Copy out each line of the entries where the word "magere" is present.

**Records drawn from a dataset**
══════════════════════════════

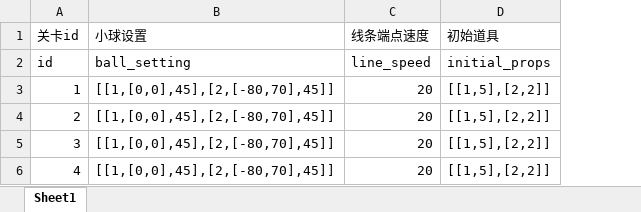
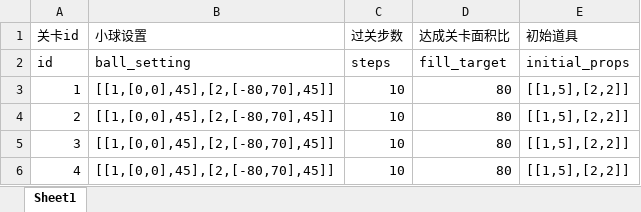
Before and after one commit to dadidzf/CocosStudio, an Excel workbook: LuaTemplate/Share/trapballs/配置表/round-关卡表.xlsx, sheet Sheet1, drawn as a sheet; values as stored, in another font and other column widths than the file's, no borders; removed rows and columns are numbered as before the commit, all else as after; the diff names each change by its address in the sheet, - before the commit and + after, or states it on an @@ line.

Commit message:
修改关卡表

```diff
--- a/LuaTemplate/Share/trapballs/配置表/round-关卡表.xlsx (sheet Sheet1)
+++ b/LuaTemplate/Share/trapballs/配置表/round-关卡表.xlsx (sheet Sheet1)
-column C (线条端点速度), rows 2-6: line_speed | 20 | 20 | 20 | 20
+column C (过关步数), rows 2-6: steps | 10 | 10 | 10 | 10
+column D (达成关卡面积比), rows 2-6: fill_target | 80 | 80 | 80 | 80
```
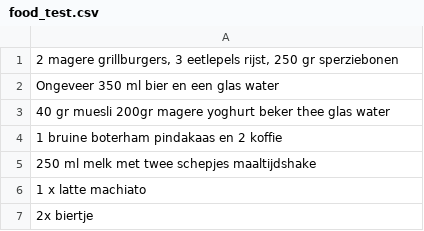
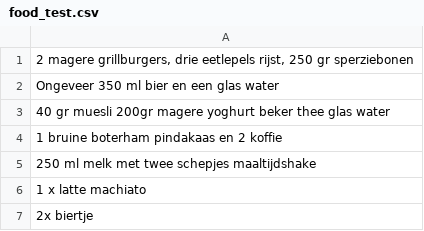
Before and after one commit to UdovenkoVolodymyr/Food-pattern, a CSV file: food_test.csv, drawn as a sheet.

```diff
--- a/food_test.csv
+++ b/food_test.csv
@@ -1,2 +1,2 @@
-"2 magere grillburgers, 3 eetlepels rijst, 250 gr sperziebonen"
+"2 magere grillburgers, drie eetlepels rijst, 250 gr sperziebonen"
 Ongeveer 350 ml bier en een glas water
```
Also changed, not shown: 2 other files.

══════════════════════════════

**RESPONSE TO THIS EXERCISE**
-"2 magere grillburgers, 3 eetlepels rijst, 250 gr sperziebonen"
+"2 magere grillburgers, drie eetlepels rijst, 250 gr sperziebonen"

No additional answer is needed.